■ **Exercise details**: Report the number of lines in the entries below that include the word "border", and nothing else.

(Items listed in a dataset)
BEGIN
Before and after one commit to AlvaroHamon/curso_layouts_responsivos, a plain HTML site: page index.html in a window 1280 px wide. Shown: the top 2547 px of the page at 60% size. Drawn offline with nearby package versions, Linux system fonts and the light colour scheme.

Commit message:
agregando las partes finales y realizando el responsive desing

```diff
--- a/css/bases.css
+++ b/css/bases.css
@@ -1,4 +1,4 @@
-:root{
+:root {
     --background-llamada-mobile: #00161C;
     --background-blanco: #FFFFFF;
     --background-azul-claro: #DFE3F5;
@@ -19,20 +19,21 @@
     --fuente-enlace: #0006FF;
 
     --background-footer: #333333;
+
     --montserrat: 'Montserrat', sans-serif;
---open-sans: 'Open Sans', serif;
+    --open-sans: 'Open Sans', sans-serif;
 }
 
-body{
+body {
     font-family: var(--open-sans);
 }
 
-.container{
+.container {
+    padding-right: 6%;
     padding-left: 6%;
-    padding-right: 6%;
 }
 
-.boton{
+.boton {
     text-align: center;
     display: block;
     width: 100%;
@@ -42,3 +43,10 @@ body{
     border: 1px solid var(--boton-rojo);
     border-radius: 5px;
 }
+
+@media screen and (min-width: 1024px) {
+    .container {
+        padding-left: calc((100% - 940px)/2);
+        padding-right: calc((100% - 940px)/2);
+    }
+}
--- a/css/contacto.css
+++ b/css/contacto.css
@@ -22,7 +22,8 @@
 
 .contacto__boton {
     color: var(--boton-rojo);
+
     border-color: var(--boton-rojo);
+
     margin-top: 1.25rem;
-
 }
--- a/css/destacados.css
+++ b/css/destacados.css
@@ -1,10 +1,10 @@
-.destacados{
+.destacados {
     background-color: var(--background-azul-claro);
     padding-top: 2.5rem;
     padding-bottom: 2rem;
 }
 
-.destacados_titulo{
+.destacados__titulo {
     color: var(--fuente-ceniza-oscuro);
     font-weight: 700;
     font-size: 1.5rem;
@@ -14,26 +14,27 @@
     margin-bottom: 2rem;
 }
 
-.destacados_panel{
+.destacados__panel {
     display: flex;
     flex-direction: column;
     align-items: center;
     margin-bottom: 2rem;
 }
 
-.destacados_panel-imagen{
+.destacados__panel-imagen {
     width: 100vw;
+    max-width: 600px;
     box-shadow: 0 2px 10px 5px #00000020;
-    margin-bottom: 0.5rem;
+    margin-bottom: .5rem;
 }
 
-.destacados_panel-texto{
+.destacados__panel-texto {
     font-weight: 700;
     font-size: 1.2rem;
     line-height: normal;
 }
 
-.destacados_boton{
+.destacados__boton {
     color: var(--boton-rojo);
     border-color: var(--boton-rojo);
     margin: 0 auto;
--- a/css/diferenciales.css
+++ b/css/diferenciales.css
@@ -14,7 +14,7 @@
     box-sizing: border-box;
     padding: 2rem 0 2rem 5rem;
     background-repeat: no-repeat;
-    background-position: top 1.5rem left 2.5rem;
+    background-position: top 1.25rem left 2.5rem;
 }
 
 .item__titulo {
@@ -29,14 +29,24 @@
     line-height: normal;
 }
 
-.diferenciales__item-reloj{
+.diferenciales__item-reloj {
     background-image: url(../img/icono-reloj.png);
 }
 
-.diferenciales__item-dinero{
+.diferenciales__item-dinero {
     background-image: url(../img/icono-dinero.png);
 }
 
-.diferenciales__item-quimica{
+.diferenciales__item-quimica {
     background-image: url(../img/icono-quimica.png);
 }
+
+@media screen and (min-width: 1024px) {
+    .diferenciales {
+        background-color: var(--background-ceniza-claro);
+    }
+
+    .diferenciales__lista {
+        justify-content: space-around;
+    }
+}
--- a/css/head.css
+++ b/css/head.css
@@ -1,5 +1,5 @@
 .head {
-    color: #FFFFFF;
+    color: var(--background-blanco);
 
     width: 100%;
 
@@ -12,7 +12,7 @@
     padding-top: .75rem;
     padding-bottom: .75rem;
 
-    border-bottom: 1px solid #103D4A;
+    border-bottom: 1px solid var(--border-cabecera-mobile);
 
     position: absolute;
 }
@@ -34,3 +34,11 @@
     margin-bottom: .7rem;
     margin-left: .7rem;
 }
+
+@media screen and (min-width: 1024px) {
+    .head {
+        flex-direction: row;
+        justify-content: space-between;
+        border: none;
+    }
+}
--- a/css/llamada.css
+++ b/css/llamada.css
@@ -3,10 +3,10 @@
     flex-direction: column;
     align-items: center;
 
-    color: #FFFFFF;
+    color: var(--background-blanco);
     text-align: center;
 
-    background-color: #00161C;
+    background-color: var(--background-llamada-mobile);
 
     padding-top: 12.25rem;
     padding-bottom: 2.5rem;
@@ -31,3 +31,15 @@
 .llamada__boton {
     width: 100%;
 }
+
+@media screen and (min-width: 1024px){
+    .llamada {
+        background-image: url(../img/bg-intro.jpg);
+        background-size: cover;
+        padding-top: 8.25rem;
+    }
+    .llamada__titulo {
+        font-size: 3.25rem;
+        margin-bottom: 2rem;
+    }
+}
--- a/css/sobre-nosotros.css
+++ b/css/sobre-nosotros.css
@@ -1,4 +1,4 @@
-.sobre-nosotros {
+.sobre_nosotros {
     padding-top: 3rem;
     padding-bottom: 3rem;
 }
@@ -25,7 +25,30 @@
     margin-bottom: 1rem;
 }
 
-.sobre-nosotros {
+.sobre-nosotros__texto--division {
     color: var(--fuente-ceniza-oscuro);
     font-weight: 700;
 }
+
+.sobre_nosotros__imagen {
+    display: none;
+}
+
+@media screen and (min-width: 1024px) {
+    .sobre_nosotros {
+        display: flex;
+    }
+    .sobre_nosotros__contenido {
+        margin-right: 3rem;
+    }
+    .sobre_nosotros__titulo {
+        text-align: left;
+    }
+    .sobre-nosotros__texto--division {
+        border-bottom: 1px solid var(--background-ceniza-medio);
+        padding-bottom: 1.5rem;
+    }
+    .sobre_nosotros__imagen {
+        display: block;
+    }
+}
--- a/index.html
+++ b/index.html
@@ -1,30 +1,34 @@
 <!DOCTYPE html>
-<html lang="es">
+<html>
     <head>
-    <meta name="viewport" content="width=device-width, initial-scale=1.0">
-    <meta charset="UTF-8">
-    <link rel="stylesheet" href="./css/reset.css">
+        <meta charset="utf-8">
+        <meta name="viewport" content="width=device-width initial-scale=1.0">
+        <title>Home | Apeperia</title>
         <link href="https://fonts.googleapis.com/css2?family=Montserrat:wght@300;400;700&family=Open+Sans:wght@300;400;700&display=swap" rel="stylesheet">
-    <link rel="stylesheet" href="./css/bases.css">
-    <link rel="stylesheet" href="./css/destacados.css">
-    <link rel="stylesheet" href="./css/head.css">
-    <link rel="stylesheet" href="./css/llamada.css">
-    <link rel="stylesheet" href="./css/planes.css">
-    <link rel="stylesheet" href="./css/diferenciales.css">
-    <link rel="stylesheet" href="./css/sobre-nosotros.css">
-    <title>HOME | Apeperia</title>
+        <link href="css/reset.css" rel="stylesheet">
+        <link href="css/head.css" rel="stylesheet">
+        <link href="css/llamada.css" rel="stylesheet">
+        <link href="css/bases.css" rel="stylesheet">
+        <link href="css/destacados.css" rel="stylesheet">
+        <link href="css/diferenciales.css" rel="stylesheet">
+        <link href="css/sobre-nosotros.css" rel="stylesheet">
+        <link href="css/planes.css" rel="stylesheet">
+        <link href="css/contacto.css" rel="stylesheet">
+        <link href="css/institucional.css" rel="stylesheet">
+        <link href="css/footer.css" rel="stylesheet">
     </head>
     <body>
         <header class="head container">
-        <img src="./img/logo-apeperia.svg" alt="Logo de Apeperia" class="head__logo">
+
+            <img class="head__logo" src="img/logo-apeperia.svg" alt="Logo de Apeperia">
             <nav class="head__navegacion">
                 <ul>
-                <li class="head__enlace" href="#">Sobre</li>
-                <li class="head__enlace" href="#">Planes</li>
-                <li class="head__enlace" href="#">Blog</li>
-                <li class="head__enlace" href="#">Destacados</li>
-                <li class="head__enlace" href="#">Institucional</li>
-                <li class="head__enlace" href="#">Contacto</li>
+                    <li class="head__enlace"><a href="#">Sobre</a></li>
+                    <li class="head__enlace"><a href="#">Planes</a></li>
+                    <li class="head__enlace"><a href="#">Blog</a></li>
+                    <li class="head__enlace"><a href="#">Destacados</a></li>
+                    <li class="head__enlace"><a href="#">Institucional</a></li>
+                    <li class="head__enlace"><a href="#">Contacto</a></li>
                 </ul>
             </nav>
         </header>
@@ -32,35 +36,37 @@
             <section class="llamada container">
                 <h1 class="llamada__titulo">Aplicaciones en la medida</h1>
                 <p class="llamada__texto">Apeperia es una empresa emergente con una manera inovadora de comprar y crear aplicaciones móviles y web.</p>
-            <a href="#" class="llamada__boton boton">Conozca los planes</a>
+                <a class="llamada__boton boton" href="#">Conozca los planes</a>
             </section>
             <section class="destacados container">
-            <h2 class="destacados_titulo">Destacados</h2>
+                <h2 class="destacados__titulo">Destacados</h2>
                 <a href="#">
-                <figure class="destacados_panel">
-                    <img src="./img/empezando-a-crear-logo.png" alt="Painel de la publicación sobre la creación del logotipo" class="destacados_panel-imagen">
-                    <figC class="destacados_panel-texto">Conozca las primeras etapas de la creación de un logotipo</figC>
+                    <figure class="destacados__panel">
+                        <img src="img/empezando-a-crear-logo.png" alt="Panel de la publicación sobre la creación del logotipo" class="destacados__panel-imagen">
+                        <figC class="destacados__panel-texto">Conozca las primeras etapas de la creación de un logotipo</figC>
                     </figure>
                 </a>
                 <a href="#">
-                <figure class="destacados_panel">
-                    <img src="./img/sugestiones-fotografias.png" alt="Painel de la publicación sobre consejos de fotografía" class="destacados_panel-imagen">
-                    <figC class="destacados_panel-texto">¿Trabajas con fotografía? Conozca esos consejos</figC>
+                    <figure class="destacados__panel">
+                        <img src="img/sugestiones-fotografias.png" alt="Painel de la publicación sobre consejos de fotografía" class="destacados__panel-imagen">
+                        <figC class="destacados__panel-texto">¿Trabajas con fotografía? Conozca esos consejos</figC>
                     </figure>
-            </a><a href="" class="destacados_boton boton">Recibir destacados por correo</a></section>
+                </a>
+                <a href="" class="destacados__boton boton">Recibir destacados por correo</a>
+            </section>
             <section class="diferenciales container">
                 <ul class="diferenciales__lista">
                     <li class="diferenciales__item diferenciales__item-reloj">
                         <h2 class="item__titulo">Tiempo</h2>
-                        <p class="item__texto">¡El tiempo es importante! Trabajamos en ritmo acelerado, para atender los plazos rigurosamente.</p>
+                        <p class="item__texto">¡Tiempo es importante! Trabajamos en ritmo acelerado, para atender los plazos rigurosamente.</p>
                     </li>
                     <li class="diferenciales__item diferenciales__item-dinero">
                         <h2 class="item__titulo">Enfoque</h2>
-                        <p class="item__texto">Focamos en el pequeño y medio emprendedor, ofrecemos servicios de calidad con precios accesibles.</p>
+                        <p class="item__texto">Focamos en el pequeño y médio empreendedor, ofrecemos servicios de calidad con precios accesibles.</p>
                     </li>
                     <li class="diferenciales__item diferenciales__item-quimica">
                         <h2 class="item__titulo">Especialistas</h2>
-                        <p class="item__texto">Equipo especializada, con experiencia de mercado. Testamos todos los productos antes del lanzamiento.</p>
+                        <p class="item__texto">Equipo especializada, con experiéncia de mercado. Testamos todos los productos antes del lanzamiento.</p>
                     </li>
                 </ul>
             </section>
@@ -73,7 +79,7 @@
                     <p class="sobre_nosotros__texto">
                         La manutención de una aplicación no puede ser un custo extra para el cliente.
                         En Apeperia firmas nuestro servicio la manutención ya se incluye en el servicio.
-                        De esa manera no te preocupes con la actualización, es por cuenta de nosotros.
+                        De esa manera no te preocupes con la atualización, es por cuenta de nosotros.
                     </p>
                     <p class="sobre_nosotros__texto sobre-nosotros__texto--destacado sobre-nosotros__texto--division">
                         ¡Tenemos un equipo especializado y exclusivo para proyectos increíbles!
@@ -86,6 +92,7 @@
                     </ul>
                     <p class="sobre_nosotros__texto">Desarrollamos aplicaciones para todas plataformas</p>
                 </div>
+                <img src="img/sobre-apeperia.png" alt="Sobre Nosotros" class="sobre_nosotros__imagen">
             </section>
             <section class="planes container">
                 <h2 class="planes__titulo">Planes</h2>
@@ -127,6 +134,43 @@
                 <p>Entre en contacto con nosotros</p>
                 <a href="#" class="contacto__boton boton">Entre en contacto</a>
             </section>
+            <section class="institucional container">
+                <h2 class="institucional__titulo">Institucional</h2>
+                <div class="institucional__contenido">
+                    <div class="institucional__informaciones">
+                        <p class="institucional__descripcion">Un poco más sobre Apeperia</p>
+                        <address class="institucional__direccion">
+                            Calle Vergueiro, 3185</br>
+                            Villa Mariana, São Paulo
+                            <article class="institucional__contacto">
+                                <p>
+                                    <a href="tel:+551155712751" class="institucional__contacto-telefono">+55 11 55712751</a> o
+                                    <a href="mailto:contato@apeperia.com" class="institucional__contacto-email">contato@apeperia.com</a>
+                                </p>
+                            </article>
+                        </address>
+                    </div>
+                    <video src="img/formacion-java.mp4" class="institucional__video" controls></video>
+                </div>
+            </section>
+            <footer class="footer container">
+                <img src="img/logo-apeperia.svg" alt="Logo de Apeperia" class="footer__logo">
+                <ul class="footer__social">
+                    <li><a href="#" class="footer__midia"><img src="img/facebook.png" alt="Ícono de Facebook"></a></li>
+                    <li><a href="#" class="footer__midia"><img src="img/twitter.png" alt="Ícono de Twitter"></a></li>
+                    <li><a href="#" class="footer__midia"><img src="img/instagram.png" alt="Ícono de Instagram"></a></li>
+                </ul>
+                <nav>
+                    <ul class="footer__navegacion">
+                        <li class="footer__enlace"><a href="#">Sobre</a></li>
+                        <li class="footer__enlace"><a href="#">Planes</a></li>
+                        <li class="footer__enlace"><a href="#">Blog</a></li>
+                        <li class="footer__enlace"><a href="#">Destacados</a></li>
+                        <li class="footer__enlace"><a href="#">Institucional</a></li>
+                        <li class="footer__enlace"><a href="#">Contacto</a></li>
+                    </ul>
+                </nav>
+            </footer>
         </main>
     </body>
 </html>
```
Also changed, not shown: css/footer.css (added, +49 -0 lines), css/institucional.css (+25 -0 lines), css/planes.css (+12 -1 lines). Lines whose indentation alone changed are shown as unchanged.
END
■ **Answer below**: 9